It had been me who had dragged him into the enquiry after Gareth’s girlfriend had called me to say he was missing.
Gareth, he said, had gone looking for a copy of a lost London movie starring Terence Stamp and Theresa Russell. Ash was one of the few people who had seen it. Since it bore no credits, it was impossible to say who had directed it. The presence of Theresa Russell suggested Roeg, but the style was too laidback for him. Ash suspected the hand of Jerzy Skolimowski, although he couldn’t say why, and in any case the police didn’t give a fuck. They were going to charge him with wasting police time, but when they realised that they would have to get psychiatrists’ reports and all that carry-on, they let it drop and Ash was a free man.
Gareth, however, was still missing. His girlfriend was unconsolable. Couldn’t I do something, she wanted to know. I’d known Gareth almost as long as she had. Surely I had some idea where he might have gone, where he might have buried himself. I told her I’d do my best, but what did I have to go on? Not a great deal.
I checked out the big homeless areas. I rode the tube system - every line, each station. Once I thought I saw the back of his head at Archway, but I lost him in the crowd and later convinced myself I’d been mistaken. I didn’t really know Gareth as well as his girlfriend thought I did. It was more a professional relationship, and a sporadic one at that. I commissioned film reviews off him and various longer pieces. But her need impressed itself upon me.
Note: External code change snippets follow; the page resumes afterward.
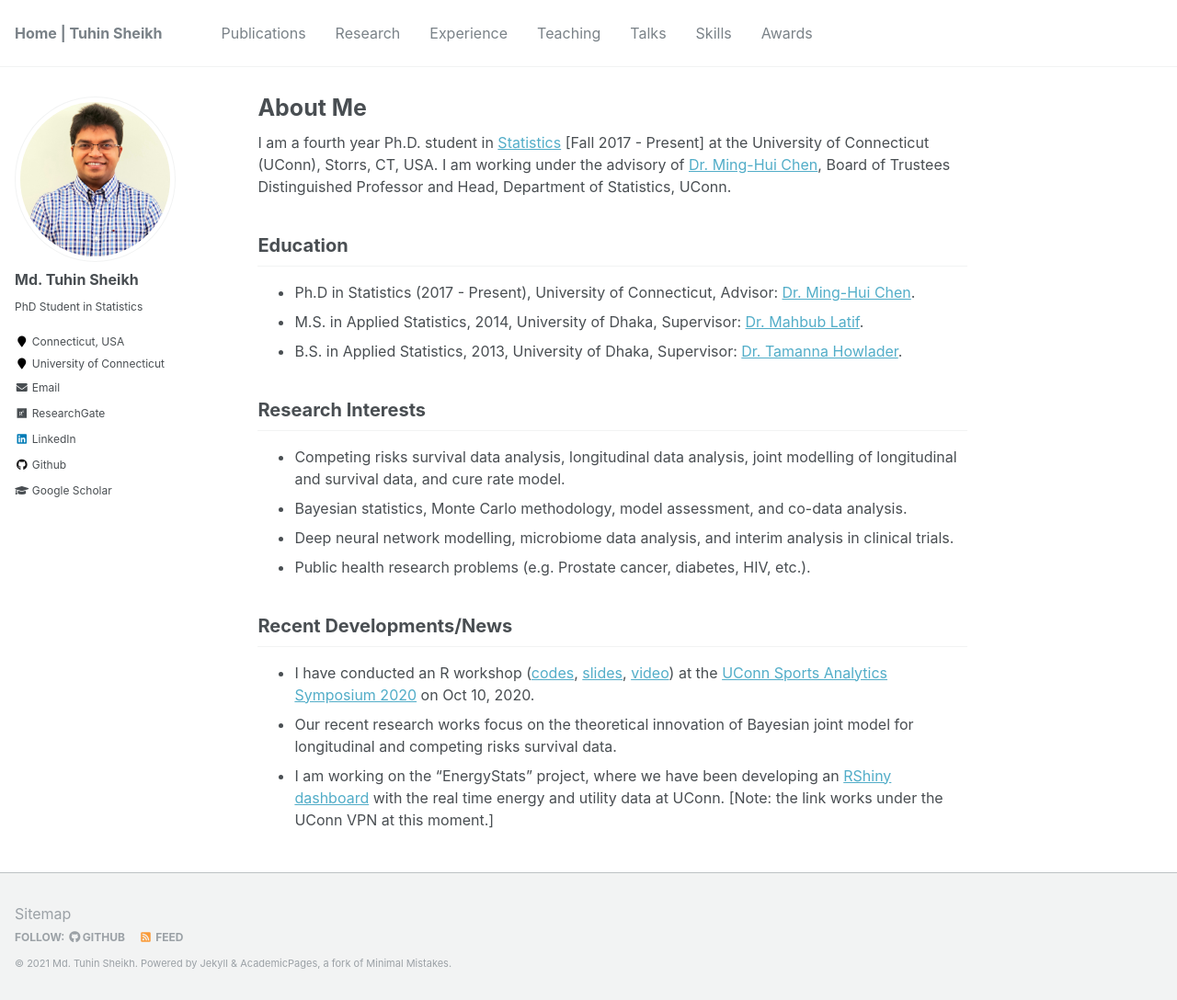
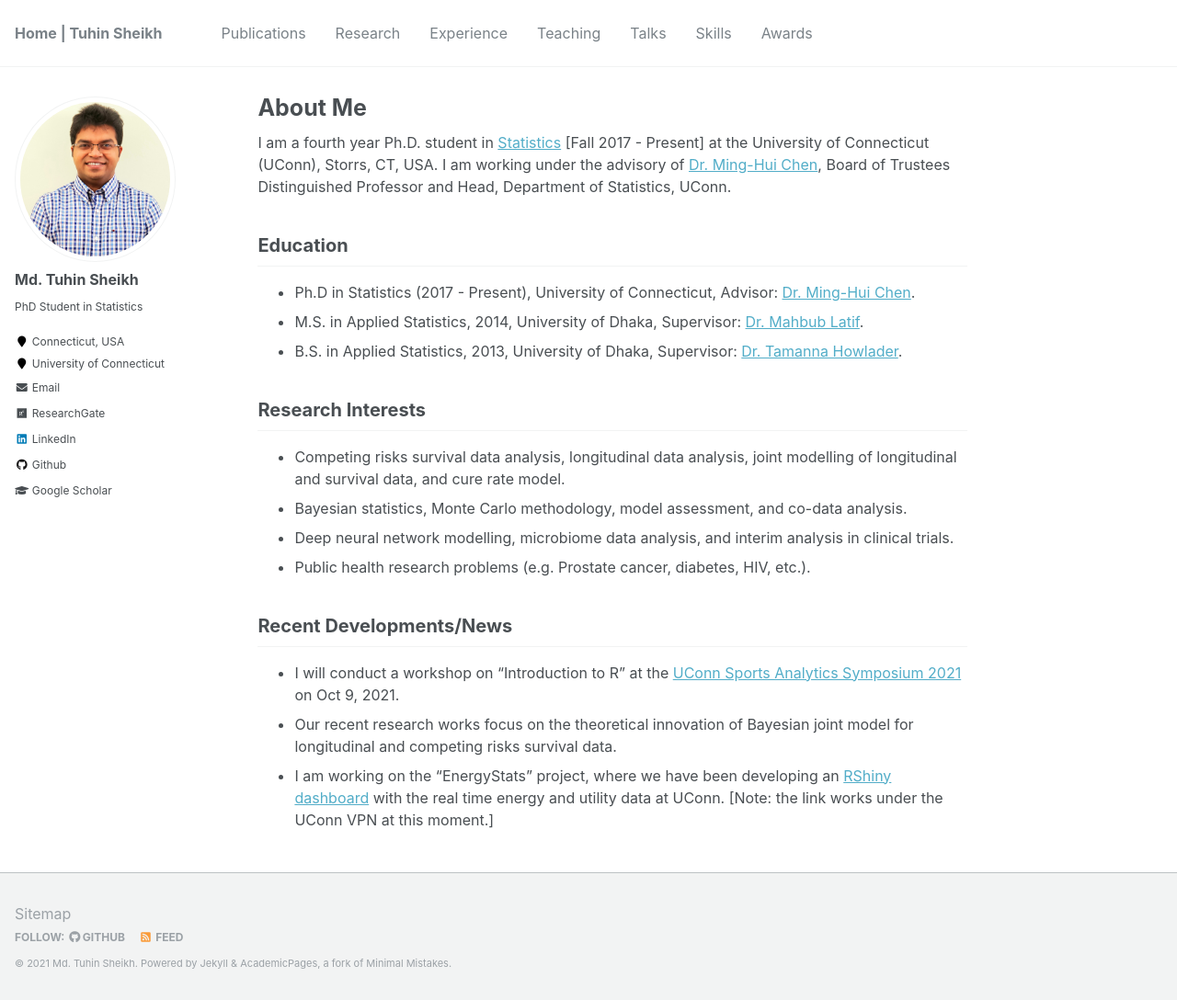
Before and after one commit to mdtuhinsheikh/mdtuhinsheikh.github.io, a Jekyll site: the page built from _pages/about.md, in a window 1280 px wide and 1088 px high. Shown: the whole window at 92% size. Built offline with Jekyll 4.4.1, drawn with Linux system fonts in a browser that asks for light colours.

Commit message:
Update about.md

```diff
--- a/_pages/about.md
+++ b/_pages/about.md
@@ -25,6 +25,6 @@ My research works broadly focus on competing risks survival data analysis, longi
 ## Recent Developments/News
 <!-- * Will conduct a workshop on "An Introduction to R Shiny App", organized by ISRT, University of Dhaka, on April 9, 2021.
 -->
-* I have conducted an R workshop ([codes](https://github.com/mdtuhinsheikh/introR_ucsas2020), [slides](https://mdtuhinsheikh.github.io/introR_ucsas2020/#1), [video](https://uconn-cmr.webex.com/recordingservice/sites/uconn-cmr/recording/3e88f57314344e8db379fb744ab42cb1/playback)) at the [UConn Sports Analytics Symposium 2020](https://statds.org/events/ucsas2020/workshops.html) on Oct 10, 2020.
+* I will conduct a workshop on "Introduction to R" at the [UConn Sports Analytics Symposium 2021](https://statds.org/events/ucsas2021/workshops.html) on Oct 9, 2021.
 * Our recent research works focus on the theoretical innovation of Bayesian joint model for longitudinal and competing risks survival data.
 * I am working on the "EnergyStats" project, where we have been developing an [RShiny dashboard](http://energystats.fo.uconn.edu:9999/) with the real time energy and utility data at UConn. [Note: the link works under the UConn VPN at this moment.]
```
One night, in the early hours, the phone rang and it was Gareth. At least I thought it was Gareth. It was hard to be sure. His voice sounded a long way off, obscured by static and interference. He kept breaking up. But I managed to pick out the name of a tube station before the line went dead. Russell Square. I was down there at 5am, first customer through the gate. I prowled every corridor, bumped up and down in the old lifts. I peered into airshafts furred with years’ worth of dead skin. Nothing. If I’d been hoping to get, at the very least, a sense of Gareth’s recently departed presence, I was disappointed there, too. Dejected and worn out, I slumped down on to one of the blue metal seats to wait for the next train. On the seat next to mine was an unlabelled, scuffed video cassette.
I took the tape home and played it. There was nothing on it but static. If I try really hard, after a dozen or so viewings, I imagine I can hear Terence Stamp’s voice (the laconic London drawl of The Hit, rather than the forced cockney caricature of The Limey) struggling to make itself heard over the interference on the soundtrack. Or I convince myself that the snowy picture is about to resolve itself into a tasteful interior shot of Theresa Russell’s naked back.
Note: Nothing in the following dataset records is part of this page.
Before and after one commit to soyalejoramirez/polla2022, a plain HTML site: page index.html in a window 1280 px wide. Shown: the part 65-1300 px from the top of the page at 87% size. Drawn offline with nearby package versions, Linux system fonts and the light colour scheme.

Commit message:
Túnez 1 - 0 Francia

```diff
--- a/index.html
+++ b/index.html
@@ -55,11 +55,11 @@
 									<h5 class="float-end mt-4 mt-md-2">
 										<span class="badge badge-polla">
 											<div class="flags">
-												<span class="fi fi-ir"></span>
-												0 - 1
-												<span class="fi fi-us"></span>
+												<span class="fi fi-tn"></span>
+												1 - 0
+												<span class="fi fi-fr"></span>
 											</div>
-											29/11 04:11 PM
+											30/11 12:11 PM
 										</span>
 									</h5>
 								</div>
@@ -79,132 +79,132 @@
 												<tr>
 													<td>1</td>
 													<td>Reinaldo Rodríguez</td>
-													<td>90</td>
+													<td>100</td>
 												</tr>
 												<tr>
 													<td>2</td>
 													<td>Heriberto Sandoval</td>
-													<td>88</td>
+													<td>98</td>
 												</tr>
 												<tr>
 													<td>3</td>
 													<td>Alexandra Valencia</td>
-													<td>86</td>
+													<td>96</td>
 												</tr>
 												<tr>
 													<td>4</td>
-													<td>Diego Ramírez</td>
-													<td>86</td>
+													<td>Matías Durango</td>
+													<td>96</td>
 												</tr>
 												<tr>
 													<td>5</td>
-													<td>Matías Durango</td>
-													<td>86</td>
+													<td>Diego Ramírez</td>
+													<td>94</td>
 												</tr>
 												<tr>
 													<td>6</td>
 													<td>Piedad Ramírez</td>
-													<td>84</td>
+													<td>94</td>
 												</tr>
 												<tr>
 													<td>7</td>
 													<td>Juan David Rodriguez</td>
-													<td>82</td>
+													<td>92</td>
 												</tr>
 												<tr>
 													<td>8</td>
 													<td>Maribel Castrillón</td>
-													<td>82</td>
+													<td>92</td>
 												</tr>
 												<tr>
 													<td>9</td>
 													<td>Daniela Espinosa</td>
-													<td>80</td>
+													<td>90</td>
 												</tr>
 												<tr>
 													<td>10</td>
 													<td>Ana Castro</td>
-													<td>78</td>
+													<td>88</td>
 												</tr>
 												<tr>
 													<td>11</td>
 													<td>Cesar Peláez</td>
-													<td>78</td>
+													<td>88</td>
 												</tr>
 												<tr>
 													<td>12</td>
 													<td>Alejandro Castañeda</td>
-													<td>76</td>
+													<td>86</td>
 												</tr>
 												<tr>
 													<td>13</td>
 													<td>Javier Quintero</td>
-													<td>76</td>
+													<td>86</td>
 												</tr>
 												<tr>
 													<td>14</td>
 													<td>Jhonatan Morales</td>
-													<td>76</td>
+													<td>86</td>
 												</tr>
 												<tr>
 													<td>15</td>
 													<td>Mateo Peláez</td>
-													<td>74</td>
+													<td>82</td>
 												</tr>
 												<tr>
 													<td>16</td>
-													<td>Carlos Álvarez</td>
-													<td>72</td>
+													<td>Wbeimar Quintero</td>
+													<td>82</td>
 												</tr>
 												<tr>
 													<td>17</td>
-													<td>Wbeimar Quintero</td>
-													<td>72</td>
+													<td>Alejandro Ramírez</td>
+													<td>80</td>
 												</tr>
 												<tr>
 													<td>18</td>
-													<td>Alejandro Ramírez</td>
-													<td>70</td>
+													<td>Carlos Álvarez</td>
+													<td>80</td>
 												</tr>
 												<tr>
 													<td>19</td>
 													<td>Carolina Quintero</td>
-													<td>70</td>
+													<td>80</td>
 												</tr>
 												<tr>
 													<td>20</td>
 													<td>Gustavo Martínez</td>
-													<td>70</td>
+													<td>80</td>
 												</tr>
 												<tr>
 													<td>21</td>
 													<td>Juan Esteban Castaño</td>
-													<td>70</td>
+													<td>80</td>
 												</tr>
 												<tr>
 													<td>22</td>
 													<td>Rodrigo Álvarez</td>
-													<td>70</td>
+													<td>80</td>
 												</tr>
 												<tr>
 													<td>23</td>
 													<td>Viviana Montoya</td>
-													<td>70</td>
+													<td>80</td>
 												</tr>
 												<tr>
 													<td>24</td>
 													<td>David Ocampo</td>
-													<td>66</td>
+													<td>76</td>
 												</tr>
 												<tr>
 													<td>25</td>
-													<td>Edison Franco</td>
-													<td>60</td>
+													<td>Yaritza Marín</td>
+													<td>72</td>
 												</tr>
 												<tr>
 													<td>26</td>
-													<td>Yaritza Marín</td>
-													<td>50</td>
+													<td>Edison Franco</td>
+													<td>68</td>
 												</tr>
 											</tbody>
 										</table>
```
Times when I’m still stuck in front of the screen way into the quiet hours, the bottle on the floor beside me more or less empty, I kid myself the voice I think I can hear is Gareth’s, but then I remember Ash’s talent for mimicry and reach for the remote. Stop, rewind, play.
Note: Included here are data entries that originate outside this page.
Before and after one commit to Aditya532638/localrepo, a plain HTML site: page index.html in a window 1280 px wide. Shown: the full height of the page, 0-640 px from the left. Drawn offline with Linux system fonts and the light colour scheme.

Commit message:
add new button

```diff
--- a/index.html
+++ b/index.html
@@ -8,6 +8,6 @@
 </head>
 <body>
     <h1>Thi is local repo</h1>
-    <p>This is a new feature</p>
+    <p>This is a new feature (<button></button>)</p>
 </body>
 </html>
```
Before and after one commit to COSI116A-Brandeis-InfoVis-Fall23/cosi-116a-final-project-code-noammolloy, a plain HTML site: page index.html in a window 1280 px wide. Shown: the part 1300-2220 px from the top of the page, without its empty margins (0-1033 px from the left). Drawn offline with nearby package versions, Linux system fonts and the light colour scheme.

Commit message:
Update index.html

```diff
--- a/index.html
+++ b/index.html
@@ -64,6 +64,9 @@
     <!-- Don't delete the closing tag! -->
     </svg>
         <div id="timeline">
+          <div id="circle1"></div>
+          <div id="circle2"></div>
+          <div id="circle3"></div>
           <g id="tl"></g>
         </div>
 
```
Nicholas Royle’s new novel, The Director’s Cut (Abacus), is published this month.
The author of three previous novels and more than a hundred short stories, Nicholas Royle lives in Shepherd’s Bush, west London.
- 10th Muse
- Angel Exhaust
- Blithe Spirit
- Brando's hat
- Brittle Star
- Cannon's Mouth, The
- Coffee House, The
- Dream Catcher
- Floating Bear, The
- French Literary Review, The
- Frogmore Papers, The
- Global Tapestry
- Grosseteste Review
- Homeless Diamonds
- Interpreter's House, The
- Journal, The
- Lamport Court
- London Magazine, The
- Modern Poetry in Translation
- Monkey Kettle
- Neon Highway
- New Welsh Review
- North, The
- Obsessed with pipework
- Oxford Poetry
- Painted, spoken
- Paper, The
- Pen Pusher Magazine
- Poetry Cornwall
- Poetry London
- Poetry London (1951)
- Poetry Nation
- Poetry Review, The
- Poetry Salzburg Review
- Poetry Scotland
- Poetry Wales
- Private Tutor
- Purple Patch
- Rain Dog
- Reach Poetry
- Review, The
- Rialto, The
- Second Aeon
- Seventh Quarry, The
- Smiths Knoll
- Strange Faeces
- Tabla Book of New Verse, The
- Tolling Elves
- Ugly Tree, The
- Wolf, The
- Yellow Crane, The